Aim of the task — Look through the data below. Show each line where the string "Notification" occurs.

Data in this exercise —
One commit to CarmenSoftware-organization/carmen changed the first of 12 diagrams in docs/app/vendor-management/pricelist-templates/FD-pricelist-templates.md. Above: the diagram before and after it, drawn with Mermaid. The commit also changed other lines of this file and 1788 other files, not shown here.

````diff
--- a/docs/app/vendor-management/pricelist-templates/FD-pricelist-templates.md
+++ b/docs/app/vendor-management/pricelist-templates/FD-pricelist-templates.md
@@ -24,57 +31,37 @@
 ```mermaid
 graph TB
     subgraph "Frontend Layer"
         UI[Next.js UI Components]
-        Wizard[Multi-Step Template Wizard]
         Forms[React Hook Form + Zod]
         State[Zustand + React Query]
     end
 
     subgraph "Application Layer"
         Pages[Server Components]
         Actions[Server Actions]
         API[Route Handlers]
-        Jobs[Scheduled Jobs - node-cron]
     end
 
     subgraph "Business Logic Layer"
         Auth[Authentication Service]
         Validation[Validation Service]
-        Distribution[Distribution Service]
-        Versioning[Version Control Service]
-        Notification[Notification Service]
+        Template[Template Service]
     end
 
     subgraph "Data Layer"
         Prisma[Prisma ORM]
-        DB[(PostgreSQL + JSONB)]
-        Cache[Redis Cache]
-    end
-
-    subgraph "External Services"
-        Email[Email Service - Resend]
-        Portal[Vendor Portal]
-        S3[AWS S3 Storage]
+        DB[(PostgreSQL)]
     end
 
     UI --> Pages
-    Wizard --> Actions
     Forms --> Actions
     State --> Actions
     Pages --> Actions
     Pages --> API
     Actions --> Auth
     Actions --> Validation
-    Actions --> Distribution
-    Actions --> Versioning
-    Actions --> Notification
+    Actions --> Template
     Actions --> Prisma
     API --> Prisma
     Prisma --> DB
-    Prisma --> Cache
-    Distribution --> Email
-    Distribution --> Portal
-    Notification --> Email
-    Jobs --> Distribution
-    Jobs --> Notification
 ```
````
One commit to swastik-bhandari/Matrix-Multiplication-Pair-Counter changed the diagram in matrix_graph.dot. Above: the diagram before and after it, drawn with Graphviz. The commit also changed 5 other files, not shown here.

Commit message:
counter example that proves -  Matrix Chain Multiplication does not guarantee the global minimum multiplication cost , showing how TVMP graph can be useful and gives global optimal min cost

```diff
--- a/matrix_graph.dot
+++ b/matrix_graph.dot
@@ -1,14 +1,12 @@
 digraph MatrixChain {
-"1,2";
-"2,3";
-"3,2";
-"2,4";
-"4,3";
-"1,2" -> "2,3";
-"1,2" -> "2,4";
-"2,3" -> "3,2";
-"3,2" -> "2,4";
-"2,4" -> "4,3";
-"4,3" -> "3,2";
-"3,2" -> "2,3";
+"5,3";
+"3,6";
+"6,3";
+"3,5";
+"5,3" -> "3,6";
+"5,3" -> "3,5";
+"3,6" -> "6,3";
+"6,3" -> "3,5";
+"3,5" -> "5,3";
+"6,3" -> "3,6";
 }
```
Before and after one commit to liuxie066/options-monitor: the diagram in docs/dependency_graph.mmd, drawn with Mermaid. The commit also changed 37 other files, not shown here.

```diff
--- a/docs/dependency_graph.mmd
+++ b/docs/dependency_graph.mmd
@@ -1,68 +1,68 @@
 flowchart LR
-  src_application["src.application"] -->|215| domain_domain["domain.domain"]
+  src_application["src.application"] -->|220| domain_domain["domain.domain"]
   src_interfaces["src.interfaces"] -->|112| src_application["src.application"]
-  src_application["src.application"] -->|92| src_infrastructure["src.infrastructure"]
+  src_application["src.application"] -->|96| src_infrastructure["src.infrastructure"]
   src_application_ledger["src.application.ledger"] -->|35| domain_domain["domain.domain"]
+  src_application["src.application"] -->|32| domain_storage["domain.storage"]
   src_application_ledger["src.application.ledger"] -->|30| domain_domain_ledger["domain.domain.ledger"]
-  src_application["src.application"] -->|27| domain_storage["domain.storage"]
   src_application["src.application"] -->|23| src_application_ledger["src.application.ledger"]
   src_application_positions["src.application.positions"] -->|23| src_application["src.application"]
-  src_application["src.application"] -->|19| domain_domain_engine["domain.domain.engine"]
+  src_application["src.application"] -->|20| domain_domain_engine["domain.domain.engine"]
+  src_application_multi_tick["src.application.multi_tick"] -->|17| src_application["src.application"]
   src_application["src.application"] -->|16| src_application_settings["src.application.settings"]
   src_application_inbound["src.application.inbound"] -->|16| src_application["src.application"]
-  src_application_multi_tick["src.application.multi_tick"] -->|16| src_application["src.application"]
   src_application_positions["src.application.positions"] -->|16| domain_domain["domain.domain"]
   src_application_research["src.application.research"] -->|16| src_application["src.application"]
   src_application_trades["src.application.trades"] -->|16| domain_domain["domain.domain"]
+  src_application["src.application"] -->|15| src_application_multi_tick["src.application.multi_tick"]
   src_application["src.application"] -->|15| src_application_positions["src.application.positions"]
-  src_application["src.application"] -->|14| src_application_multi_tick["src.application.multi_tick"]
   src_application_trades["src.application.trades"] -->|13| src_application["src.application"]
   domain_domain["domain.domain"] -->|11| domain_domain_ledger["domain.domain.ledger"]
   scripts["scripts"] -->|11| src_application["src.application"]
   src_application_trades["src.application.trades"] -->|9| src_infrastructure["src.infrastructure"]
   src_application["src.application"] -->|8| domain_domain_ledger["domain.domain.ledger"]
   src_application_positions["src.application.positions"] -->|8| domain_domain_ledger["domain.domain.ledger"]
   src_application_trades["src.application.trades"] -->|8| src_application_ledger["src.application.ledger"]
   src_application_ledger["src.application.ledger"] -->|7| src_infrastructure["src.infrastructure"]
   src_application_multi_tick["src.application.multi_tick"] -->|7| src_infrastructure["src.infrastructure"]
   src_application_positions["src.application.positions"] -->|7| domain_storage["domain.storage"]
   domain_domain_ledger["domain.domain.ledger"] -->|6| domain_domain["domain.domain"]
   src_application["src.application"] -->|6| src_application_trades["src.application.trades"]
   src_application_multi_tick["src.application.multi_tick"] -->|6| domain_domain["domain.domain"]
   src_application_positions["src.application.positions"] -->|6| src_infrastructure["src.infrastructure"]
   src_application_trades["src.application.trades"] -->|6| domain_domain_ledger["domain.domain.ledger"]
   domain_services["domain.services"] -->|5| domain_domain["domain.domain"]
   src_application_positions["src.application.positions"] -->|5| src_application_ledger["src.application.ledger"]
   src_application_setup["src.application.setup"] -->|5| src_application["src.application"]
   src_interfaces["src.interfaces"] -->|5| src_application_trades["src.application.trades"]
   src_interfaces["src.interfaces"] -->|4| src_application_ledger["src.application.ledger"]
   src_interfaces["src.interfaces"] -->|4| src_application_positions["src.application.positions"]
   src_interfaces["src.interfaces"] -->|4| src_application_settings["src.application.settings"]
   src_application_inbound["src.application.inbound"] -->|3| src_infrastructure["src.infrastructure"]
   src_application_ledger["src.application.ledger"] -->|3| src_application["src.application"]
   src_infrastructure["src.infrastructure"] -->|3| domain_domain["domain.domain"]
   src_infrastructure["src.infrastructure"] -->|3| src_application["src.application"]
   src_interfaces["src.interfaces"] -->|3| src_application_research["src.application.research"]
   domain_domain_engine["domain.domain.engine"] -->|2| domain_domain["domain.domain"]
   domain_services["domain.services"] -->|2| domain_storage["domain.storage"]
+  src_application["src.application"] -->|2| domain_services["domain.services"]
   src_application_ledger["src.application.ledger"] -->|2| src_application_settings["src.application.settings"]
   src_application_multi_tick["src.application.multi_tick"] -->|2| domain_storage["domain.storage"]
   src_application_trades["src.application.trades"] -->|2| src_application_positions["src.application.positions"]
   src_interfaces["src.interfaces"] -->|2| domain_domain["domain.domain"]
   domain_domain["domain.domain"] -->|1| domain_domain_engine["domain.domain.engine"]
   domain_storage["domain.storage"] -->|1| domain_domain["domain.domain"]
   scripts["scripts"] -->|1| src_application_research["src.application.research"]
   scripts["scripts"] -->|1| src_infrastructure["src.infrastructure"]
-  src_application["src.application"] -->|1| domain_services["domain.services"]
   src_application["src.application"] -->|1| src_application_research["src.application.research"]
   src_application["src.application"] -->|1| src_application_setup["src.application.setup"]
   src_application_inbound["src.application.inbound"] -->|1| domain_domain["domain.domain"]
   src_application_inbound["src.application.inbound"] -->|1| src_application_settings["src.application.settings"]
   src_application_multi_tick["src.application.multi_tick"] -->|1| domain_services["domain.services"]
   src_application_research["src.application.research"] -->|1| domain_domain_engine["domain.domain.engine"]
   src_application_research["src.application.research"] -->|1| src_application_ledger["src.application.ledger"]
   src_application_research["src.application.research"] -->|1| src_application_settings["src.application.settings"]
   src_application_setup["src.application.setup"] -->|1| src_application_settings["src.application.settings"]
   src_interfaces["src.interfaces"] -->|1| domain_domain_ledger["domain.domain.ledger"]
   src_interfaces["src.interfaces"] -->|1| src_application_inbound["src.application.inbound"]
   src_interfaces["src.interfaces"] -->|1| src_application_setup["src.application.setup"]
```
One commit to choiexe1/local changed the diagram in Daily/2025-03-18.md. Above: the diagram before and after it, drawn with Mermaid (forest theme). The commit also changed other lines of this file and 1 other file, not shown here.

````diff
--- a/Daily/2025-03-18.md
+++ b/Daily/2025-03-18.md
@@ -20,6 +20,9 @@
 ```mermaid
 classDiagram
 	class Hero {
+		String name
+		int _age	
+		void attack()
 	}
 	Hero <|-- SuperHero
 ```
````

Exercise response —
-        Notification[Notification Service]
-    Actions --> Notification
-    Notification --> Email
-    Jobs --> Notification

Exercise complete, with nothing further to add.